INDIANAPOLIS — For the first time, the Indianapolis Metropolitan Police Department gathered feedback for a draft policy on body-worn cameras.

Officers with the Southeast District took questions for well over an hour on Monday night. Some of them involved concerns over privacy and whether officers should be able to decide when to activate their body cameras.

Everyone seemed to agree - body cameras are good for transparency. It's in the details where people disagree.

"You hear differences," Major Harold Turner said. "'We never want the cameras to go off. Well we want the cameras to go off in sensitive situations.'"

At the first of six listening sessions aimed at getting public feedback, there's one thing that's hard to miss: "We were the youngest people here, we were the only people of color," Rekia and Alexis, both members of Indy-10 Black Lives Matter, said.

"There's an entire population of people who were not represented here tonight," Rekia said.

If this is meant to build trust in the communities of color, both said there's more room to engage.

"Our main concern is that the recordings will be used to prosecute civilians and no officer would be prosecuted," Alexis said.

Another concern - should an officer be free to activate the camera whenever they choose?

"Camera can be activated by either the officer drawing their gun, sirens, perhaps answering the call at the computer," a community member said.

The department - taking notes at every session - adds the community's comments to a report that will help create a standard operating procedure.

"Once we finalize standard operating procedure, all of this will go into that final written directive," Major Turner said.

From there, they will launch a two month pilot program that tests out three different devices before making a final decision on implementing body cameras across the city.

You can find the schedule of the IMPD community listening sessions here.

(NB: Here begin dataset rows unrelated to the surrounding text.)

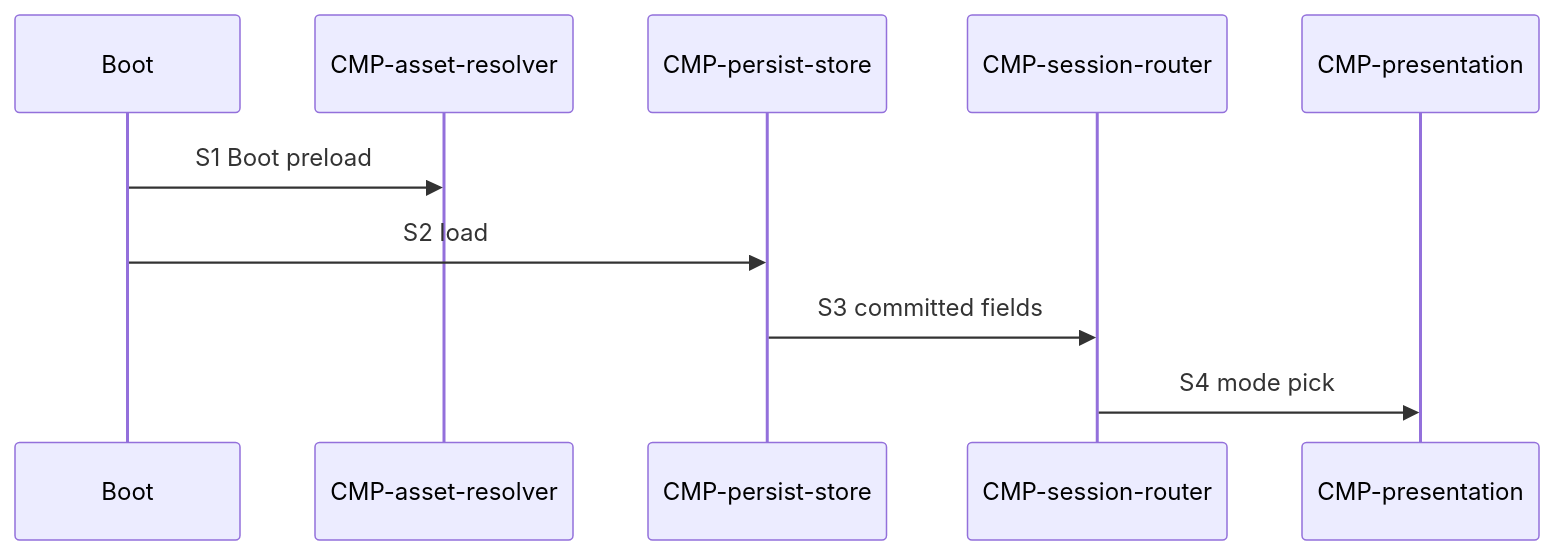
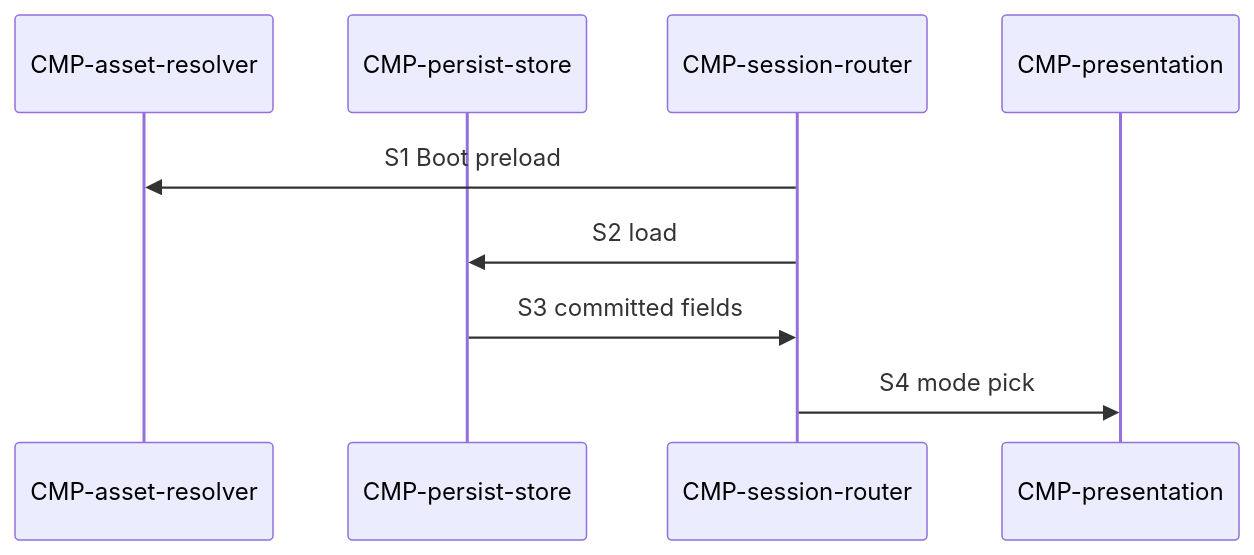
Before and after one commit to waigore/simplechessv2: the diagram in specs/technical/sequences/cold-open.md, drawn with Mermaid. The commit also changed other lines of this file and 7 other files, not shown here.

First line of the commit message:
Fix sequence participants and technical traceability gaps (#246, #245, #243, #247, #241, #240)

````diff
--- a/specs/technical/sequences/cold-open.md
+++ b/specs/technical/sequences/cold-open.md
@@ -35,12 +35,11 @@
 ```mermaid
 sequenceDiagram
-  participant Boot
   participant AR as CMP-asset-resolver
   participant PS as CMP-persist-store
   participant SR as CMP-session-router
   participant V as CMP-presentation
-  Boot->>AR: S1 Boot preload
-  Boot->>PS: S2 load
+  SR->>AR: S1 Boot preload
+  SR->>PS: S2 load
   PS->>SR: S3 committed fields
   SR->>V: S4 mode pick
 ```
````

The Indianapolis community can also take part in the conversation by accessing a web-based survey created and maintained by Indiana University Purdue University Indianpolis (IUPUI).

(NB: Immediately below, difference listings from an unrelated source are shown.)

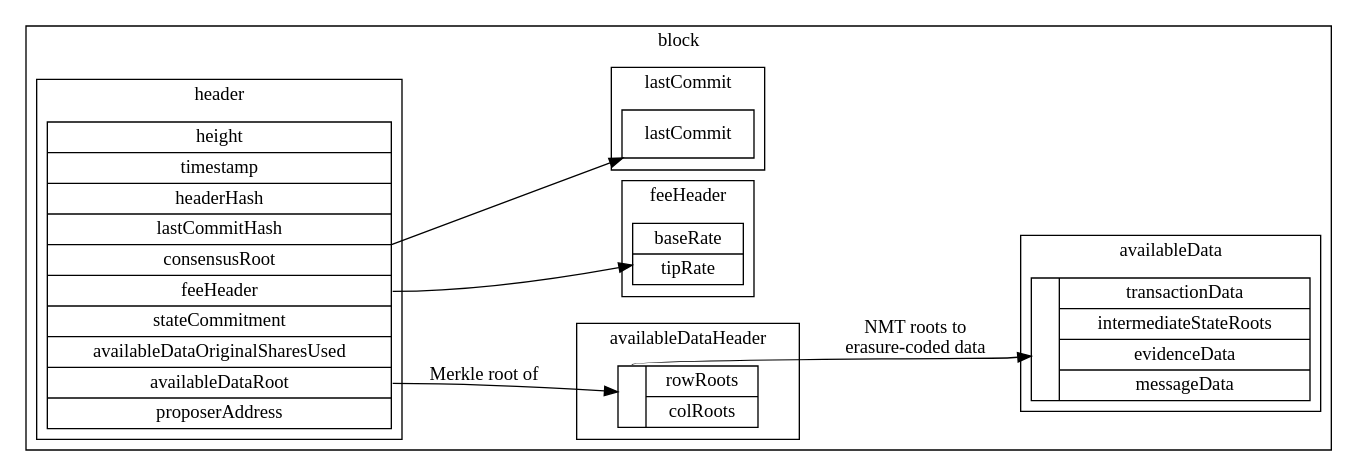
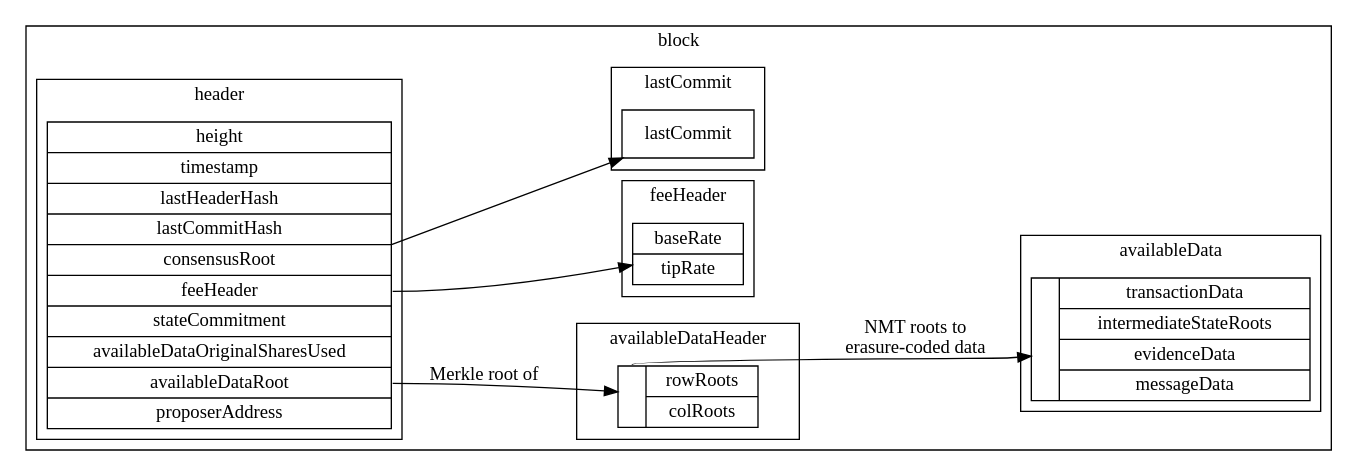
The diagram in specs/figures/block_data_structures.dot (celestiaorg/celestia-specs), drawn with Graphviz before and after one commit. The commit also changed 1 other file, not shown here.

```diff
--- a/specs/figures/block_data_structures.dot
+++ b/specs/figures/block_data_structures.dot
@@ -1,42 +1,42 @@
 digraph G {
     rankdir = "LR";
     node [shape = record];
 
     subgraph cluster_block {
         label = "block";
 
         subgraph cluster_availableheader {
             label = "availableDataHeader";
             struct5 [label = "{<f0> | { rowRoots | colRoots } }"];
         }
 
         subgraph cluster_body {
             label = "availableData";
             struct4 [label = "{ | { transactionData | intermediateStateRoots | evidenceData | messageData } }"];
         }
 
         subgraph cluster_feeheader {
             label = "feeHeader";
             struct3 [label = "baseRate | tipRate"];
         }
 
         subgraph cluster_lastcommit {
             label = "lastCommit";
             struct2 [label = "{lastCommit}"];
         }
 
         subgraph cluster_header {
             label = "header";
-            struct1 [label = "height | timestamp | headerHash | <f3> lastCommitHash | consensusRoot | <f5> feeHeader | stateCommitment | availableDataOriginalSharesUsed | <f8> availableDataRoot | proposerAddress"];
+            struct1 [label = "height | timestamp | lastHeaderHash | <f3> lastCommitHash | consensusRoot | <f5> feeHeader | stateCommitment | availableDataOriginalSharesUsed | <f8> availableDataRoot | proposerAddress"];
         }
     }
 
     struct1:f4 -> struct2;
     struct1:f5 -> struct3;
     struct1:f8 -> struct5 [label = "Merkle root of"];
     struct5:f0 -> struct4 [label = "NMT roots to\nerasure-coded data"];
 
     edge [style = invis];
     struct1 -> struct4;
     struct1 -> struct5;
 }
```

READ | IMPD seeks public's opinion on body-worn cameras in IUPUI survey |